Repeat the lines below exactly as they appear, but leave out the images.

......

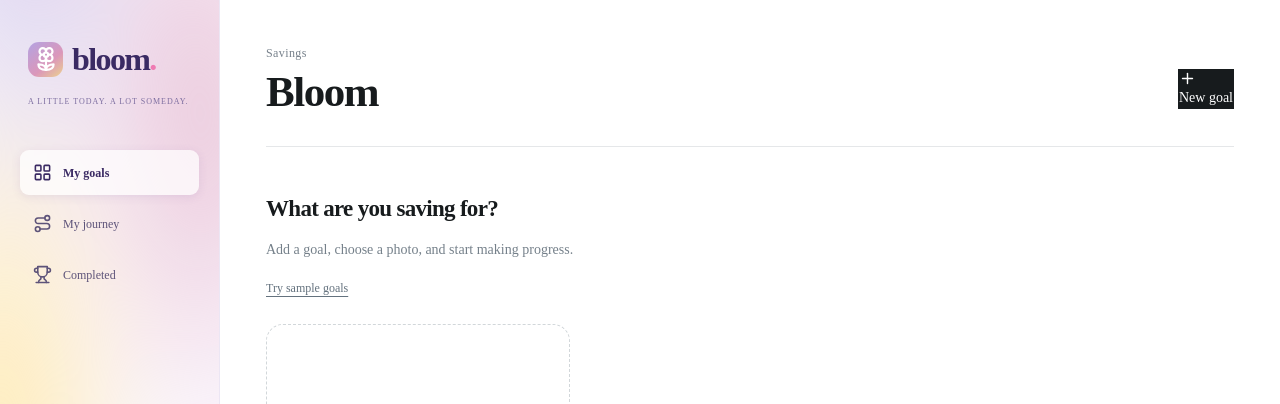
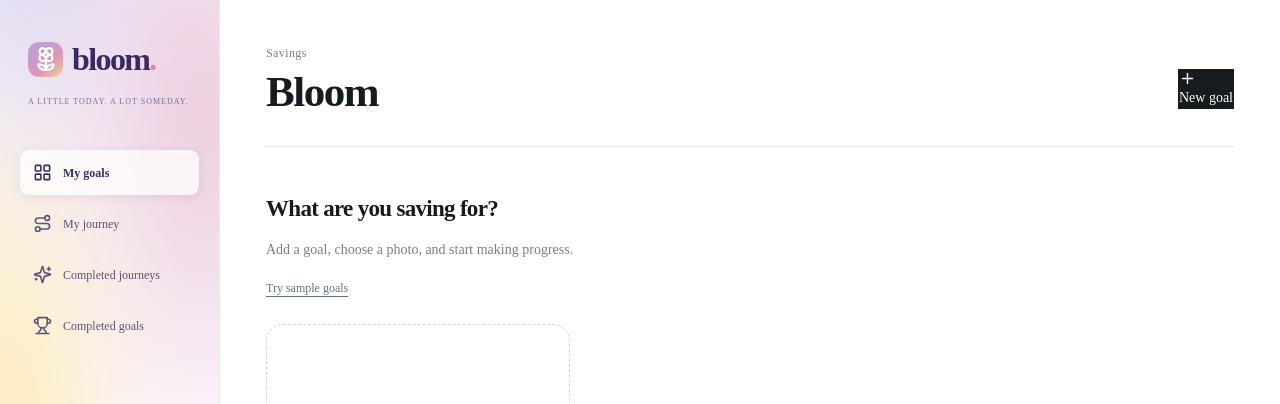
Before and after one commit to ManalAsad/Ante, a React (Vite) app in the folder frontend/: page / in a window 1280 px wide. Shown: the top 404 px of the page. Built offline with nearby package versions, Linux system fonts and the light colour scheme.

Commit message:
new tab on the sidebar for completed journeys

```diff
--- a/frontend/src/components/Sidebar.jsx
+++ b/frontend/src/components/Sidebar.jsx
@@ -1,8 +1,10 @@
-import { Flower2, LayoutGrid, Route, Trophy, Download } from 'lucide-react';
+import { Flower2, LayoutGrid, Route, Sparkles, Trophy, Download } from 'lucide-react';
 
-export default function Sidebar({ view, onHome, onJourney, onCompleted, onExport }) {
+const PAGES = ['journey', 'bloomed', 'completed'];
+
+export default function Sidebar({ view, onHome, onJourney, onBloomed, onCompleted, onExport }) {
   const link = (target, Icon, label, onClick) => {
-    const active = target === 'home' ? view !== 'journey' && view !== 'completed' : view === target;
+    const active = target === 'home' ? !PAGES.includes(view) : view === target;
     return <button className={`nav-link ${active ? 'active' : ''}`}
       aria-current={active ? 'page' : undefined} onClick={onClick}>
       <Icon size={19} /><span>{label}</span>
@@ -19,7 +21,8 @@
     <nav aria-label="Main navigation">
       {link('home', LayoutGrid, 'My goals', onHome)}
       {link('journey', Route, 'My journey', onJourney)}
-      {link('completed', Trophy, 'Completed', onCompleted)}
+      {link('bloomed', Sparkles, 'Completed journeys', onBloomed)}
+      {link('completed', Trophy, 'Completed goals', onCompleted)}
     </nav>
 
     <div className="sidebar-bottom">
```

......

■ RESPONSE AREA:
Before and after one commit to ManalAsad/Ante, a React (Vite) app in the folder frontend/: page / in a window 1280 px wide. Shown: the top 404 px of the page. Built offline with nearby package versions, Linux system fonts and the light colour scheme.

Commit message:
new tab on the sidebar for completed journeys

```diff
--- a/frontend/src/components/Sidebar.jsx
+++ b/frontend/src/components/Sidebar.jsx
@@ -1,8 +1,10 @@
-import { Flower2, LayoutGrid, Route, Trophy, Download } from 'lucide-react';
+import { Flower2, LayoutGrid, Route, Sparkles, Trophy, Download } from 'lucide-react';
 
-export default function Sidebar({ view, onHome, onJourney, onCompleted, onExport }) {
+const PAGES = ['journey', 'bloomed', 'completed'];
+
+export default function Sidebar({ view, onHome, onJourney, onBloomed, onCompleted, onExport }) {
   const link = (target, Icon, label, onClick) => {
-    const active = target === 'home' ? view !== 'journey' && view !== 'completed' : view === target;
+    const active = target === 'home' ? !PAGES.includes(view) : view === target;
     return <button className={`nav-link ${active ? 'active' : ''}`}
       aria-current={active ? 'page' : undefined} onClick={onClick}>
       <Icon size={19} /><span>{label}</span>
@@ -19,7 +21,8 @@
     <nav aria-label="Main navigation">
       {link('home', LayoutGrid, 'My goals', onHome)}
       {link('journey', Route, 'My journey', onJourney)}
-      {link('completed', Trophy, 'Completed', onCompleted)}
+      {link('bloomed', Sparkles, 'Completed journeys', onBloomed)}
+      {link('completed', Trophy, 'Completed goals', onCompleted)}
     </nav>
 
     <div className="sidebar-bottom">
```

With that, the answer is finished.